This is not at all how SCT jurisprudence works. It is not a court of error correction, unlike the circuits. You shouldn’t infer anything from a cert denial, except that 5 justices don’t find it weighty enough to hear. (Could you point to the 5 justices who “agreed” with this decision, while keeping a straight face?). You can bet that the ACLU is not pushing this issue in the other circuits, though, because a circuit split might tip the balance for the supremes. And I’m pretty sure the ACLU would prefer this particular Court not weigh in on this issue.


You are right, there is a difference. But at the time I drafted this, the distinction between affirming and letting it stand didn’t strike me as functionally relevant for the the policy article, especially when turns of phrase like “let it stand by declining to take up the case” were the obvious alternative. While such ugly writing is fine when writing to lawyers, I try to avoid it elsewhere! =)

Still, “affirm” is a legal term of art, and so I should have found another word to avoid confusion.

I apologize for the lack of clarity!


No worries – just wonking out. It does mean, though, that you’re urging the city to be more progressive than the 9th, not the SCT.


10 — Change the zoning. The main reason Seattle has a big homelessness problem is because rent has skyrocketed. The main reason that rent has skyrocketed is because jobs have increased, while housing has not. The main reason housing has not is because of our zoning laws. Change the zoning laws and more people will be able to find a place to live.

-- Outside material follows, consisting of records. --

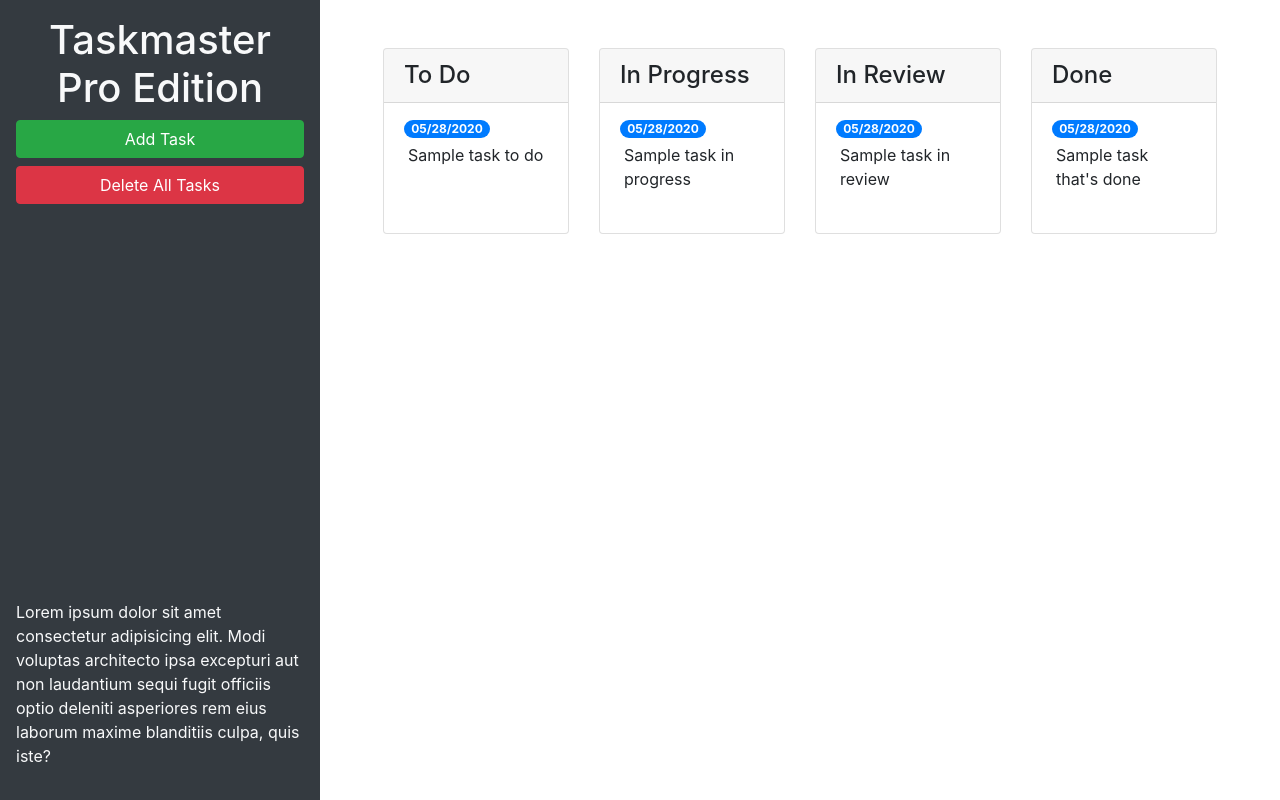
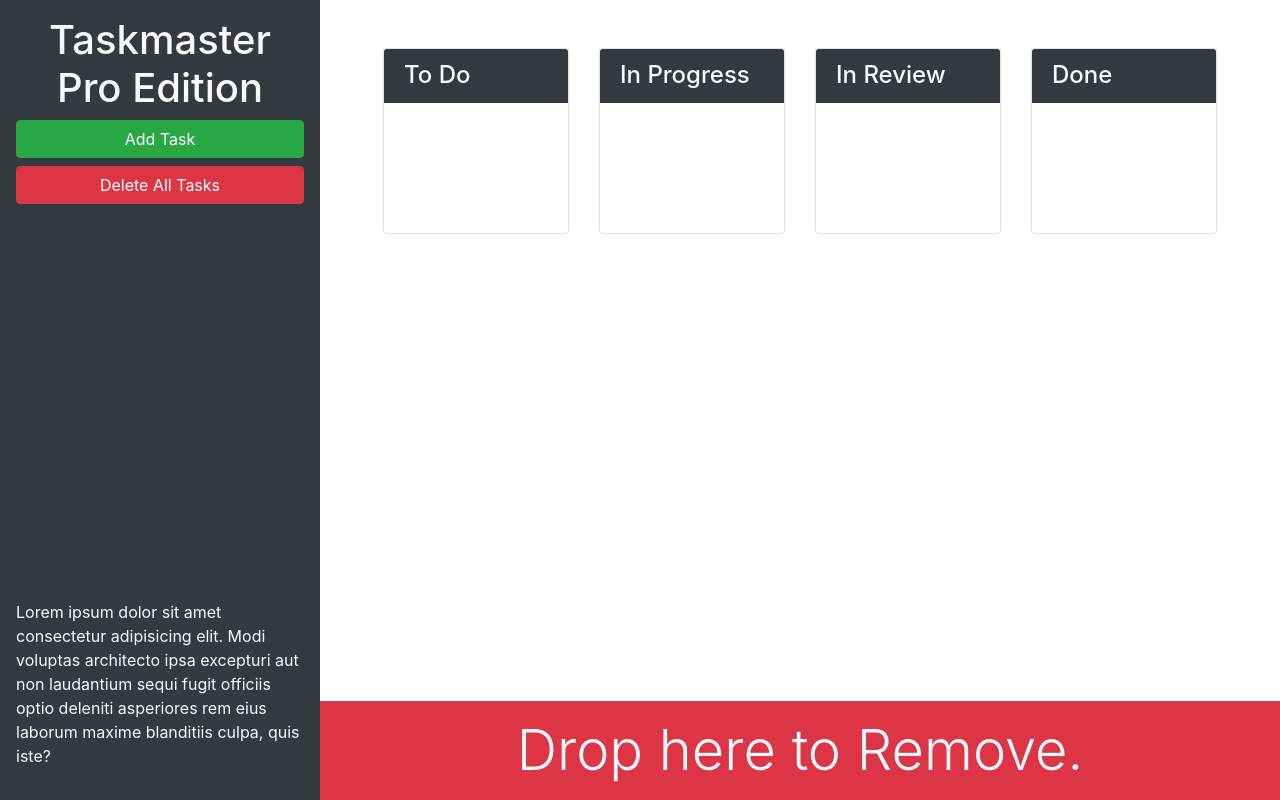
Before and after one commit to pfrueh1/taskmaster-pro, a plain HTML site: page taskmaster-starter/index.html in a window 1280 px wide. Drawn offline with nearby package versions, Linux system fonts and the light colour scheme.

Commit message:
styled lists and added delete box

```diff
--- a/taskmaster-starter/index.html
+++ b/taskmaster-starter/index.html
@@ -13,29 +13,26 @@
 <body>
 
   <div class="row min-vh-100 no-gutters">
-    <header class="col-12 col-lg-3 bg-dark text-light d-flex flex-column p-4 p-lg-3">
+    <header class="col-12 col-lg-3 bg-dark text-light sticky-top d-flex flex-column p-4 p-lg-3">
       <h1 class="text-center">Taskmaster Pro Edition</h1>
       <button id="create-task" class="btn btn-block btn-success" data-toggle="modal" data-target="#task-form-modal">Add
         Task</button>
       <button id="remove-tasks" class="btn btn-block btn-danger">Delete All Tasks</button>
-      <p class="mt-auto">Lorem ipsum dolor sit amet consectetur adipisicing elit. Modi voluptas architecto ipsa
+      <p class="mt-auto d-none d-lg-block">Lorem ipsum dolor sit amet consectetur adipisicing elit. Modi voluptas architecto ipsa
         excepturi aut non
         laudantium sequi fugit officiis optio deleniti asperiores rem eius laborum maxime blanditiis culpa, quis iste?
       </p>
     </header>
-    <main class="col-12 col-lg-9">
+    <main class="col-12 col-lg-9 d-flex flex-column">
       <div class="m-5 row justify-content-around">
         <!--todo start-->
         <div class="col-12 col-md-6 col-xl-3 mb-3">
           <div class="card">
-            <h4 class="card-header">
+            <h4 class="card-header bg-dark text-light">
               To Do
             </h4>
             <ul id="list-toDo" class="list-group list-group-flush">
-              <li class="list-group-item">
-                <span class="badge badge-primary badge-pill">05/28/2020</span>
-                <p class="m-1">Sample task to do</p>
-              </li>
+
             </ul>
           </div>
         </div>
@@ -43,14 +40,11 @@
         <!-- in progress start-->
         <div class="col-12 col-md-6 col-xl-3 mb-3">
           <div class="card">
-            <h4 class="card-header">
+            <h4 class="card-header bg-dark text-light">
               In Progress
             </h4>
             <ul id="list-inProgress" class="list-group list-group-flush">
-              <li class="list-group-item">
-                <span class="badge badge-primary badge-pill">05/28/2020</span>
-                <p class="m-1">Sample task in progress</p>
-              </li>
+
             </ul>
           </div>
         </div>
@@ -59,14 +53,11 @@
         <!-- in review start -->
         <div class="col-12 col-md-6 col-xl-3 mb-3">
           <div class="card">
-            <h4 class="card-header">
+            <h4 class="card-header bg-dark text-light">
               In Review
             </h4>
             <ul id="list-inReview" class="list-group list-group-flush">
-              <li class="list-group-item">
-                <span class="badge badge-primary badge-pill">05/28/2020</span>
-                <p class="m-1">Sample task in review</p>
-              </li>
+
             </ul>
           </div>
         </div>
@@ -75,16 +66,18 @@
         <!-- done start -->
         <div class="col-12 col-md-6 col-xl-3 mb-3">
           <div class="card">
-            <h4 class="card-header">
+            <h4 class="card-header bg-dark text-light">
               Done
             </h4>
             <ul id="list-done" class="list-group list-group-flush">
-              <li class="list-group-item">
-                <span class="badge badge-primary badge-pill">05/28/2020</span>
-                <p class="m-1">Sample task that's done</p>
-              </li>
+
             </ul>
           </div>
+        </div>
+      </div>
+      <div class="mt-auto" id="trash">
+        <div class="w-100 bg-danger p-3 text-center text-light display-4">
+          Drop here to Remove.
         </div>
       </div>
     </main>
```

Yes, the combination of our economic success and our poor supply of housing have made costs run out of control.